At BuzzFeed, you can read my latest feature, "Sherlock Is Back From The Dead And Better Than Ever," in which I review the spectacular third season opener of Sherlock ("The Empty Hearse"), which airs Jan. 1 in the U.K. and on Jan. 19 on PBS' Masterpiece.
Just how did Sherlock Holmes (Benedict Cumberbatch) fake his own death?
When Sherlock picks up — two years after the action of the 2012 Season 2 finale, “The Reichenbach Fall” — the facts surrounding how the master sleuth pulled off the seemingly impossible are kept firmly under wraps for much of the ingenious 90-minute season opener, “The Empty Hearse” (which airs Jan. 1 on BBC One in the U.K. and on Jan. 19 on PBS’s Masterpiece).
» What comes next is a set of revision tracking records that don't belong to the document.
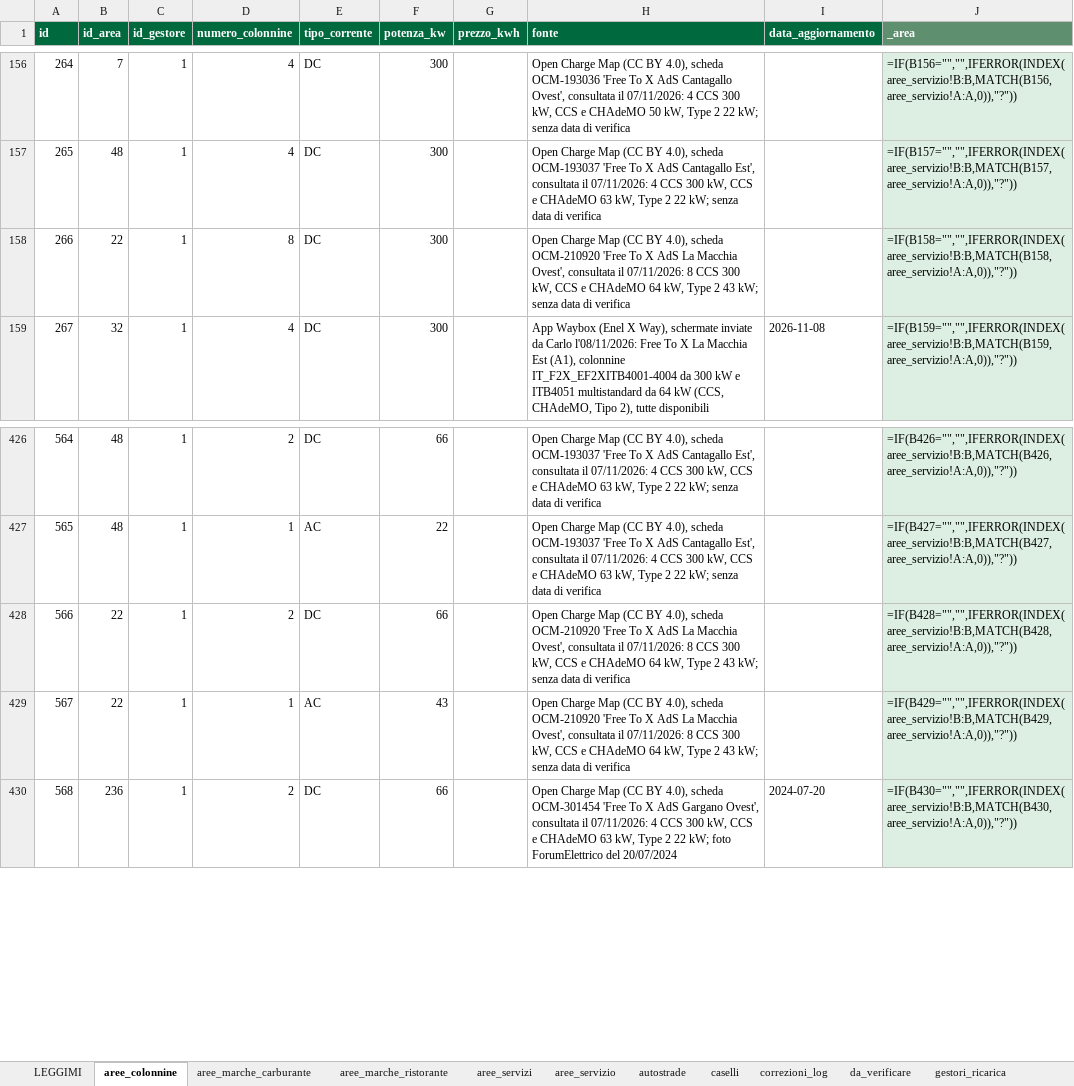
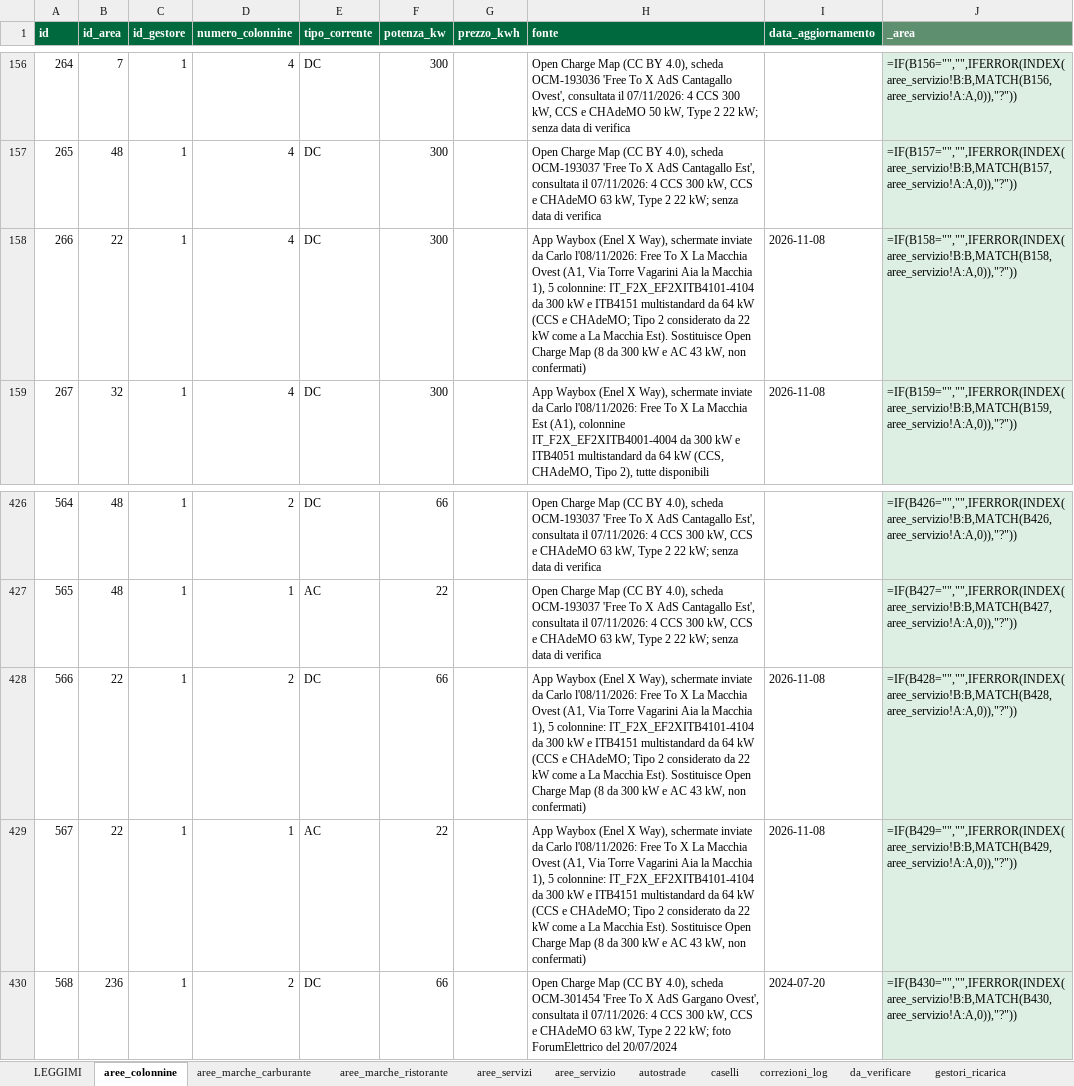
Before and after one commit to csantacroce/iviaggi-dati, an Excel workbook: source/dati.xlsx, sheet aree_colonnine, drawn as a sheet; only a part is shown, gaps mark what is left out; values as stored, in another font and other column widths than the file's, no borders; formulas without a stored value are shown as written; the diff names each change by its address in the sheet, - before the commit and + after, or states it on an @@ line.

```diff
--- a/source/dati.xlsx (sheet aree_colonnine)
+++ b/source/dati.xlsx (sheet aree_colonnine)
-D158 (numero_colonnine): 8
+D158 (numero_colonnine): 4
-H158 (fonte): Open Charge Map (CC BY 4.0), scheda OCM-210920 'Free To X AdS La Macchia Ovest', consultata il 07/11/2026: 8 CCS 300 kW, CCS e CHAdeMO 64 kW, Type 2 43 kW; senza data di verifica
+H158 (fonte): App Waybox (Enel X Way), schermate inviate da Carlo l'08/11/2026: Free To X La Macchia Ovest (A1, Via Torre Vagarini Aia la Macchia 1), 5 colonnine: IT_F2X_EF2XITB4101-4104 da 300 kW e ITB4151 multistandard da 64 kW (CCS e CHAdeMO; Tipo 2 considerato da 22 kW come a La Macchia Est). Sostituisce Open Charge Map (8 da 300 kW e AC 43 kW, non confermati)
-I158 (data_aggiornamento): (empty)
+I158 (data_aggiornamento): 2026-11-08
-H428:H429 (fonte): Open Charge Map (CC BY 4.0), scheda OCM-210920 'Free To X AdS La Macchia Ovest', consultata il 07/11/2026: 8 CCS 300 kW, CCS e CHAdeMO 64 kW, Type 2 43 kW; senza data di verifica
+H428:H429 (fonte): App Waybox (Enel X Way), schermate inviate da Carlo l'08/11/2026: Free To X La Macchia Ovest (A1, Via Torre Vagarini Aia la Macchia 1), 5 colonnine: IT_F2X_EF2XITB4101-4104 da 300 kW e ITB4151 multistandard da 64 kW (CCS e CHAdeMO; Tipo 2 considerato da 22 kW come a La Macchia Est). Sostituisce Open Charge Map (8 da 300 kW e AC 43 kW, non confermati)
-I428:I429 (data_aggiornamento): (empty)
+I428:I429 (data_aggiornamento): 2026-11-08
-F429 (potenza_kw): 43
+F429 (potenza_kw): 22
```
Also changed, not shown: 4 other files.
This is not to say that viewers are denied a revelatory sequence in which the truth about just how Sherlock faked his own death is laid out. The taut sequence that reveals how he achieved such a feat is both simple, yet cunningly complex (not to mention quite spectacular), though I won’t spoil the outcome for anything on this Earth. However, the episode’s writer Mark Gatiss (who once again pulls double duty as Sherlock’s glacially cold brother Mycroft) rather smartly withholds the reveal until “The Empty Hearse” is almost concluded, creating an ongoing mystery that continues to swirl around the minds of both the viewers and several characters within Sherlock itself.
And throughout “The Empty Hearse,” those characters fantasize about just how Sherlock may have pulled off the stunt of faking his death, though the fantasies they depict often say more about the characters themselves than they do about the great detective. Forensic tech Anderson (Jonathan Aris) sees Sherlock as a swashbuckling daredevil, crashing through windows and planting kisses on co-conspirator Molly Hooper (Louise Brealey), a fantasy that sets up Holmes as someone inherently larger than life. (Which makes sense given the obsessive Carrie Mathison-style wall of clues he’s created in his flat.) Another character sees the entire exploit as a romantic bluff by Sherlock and Moriarty (Andrew Scott), a fantasy that plays to a very particular subset of Sherlock slash fiction.
Continue reading at BuzzFeed...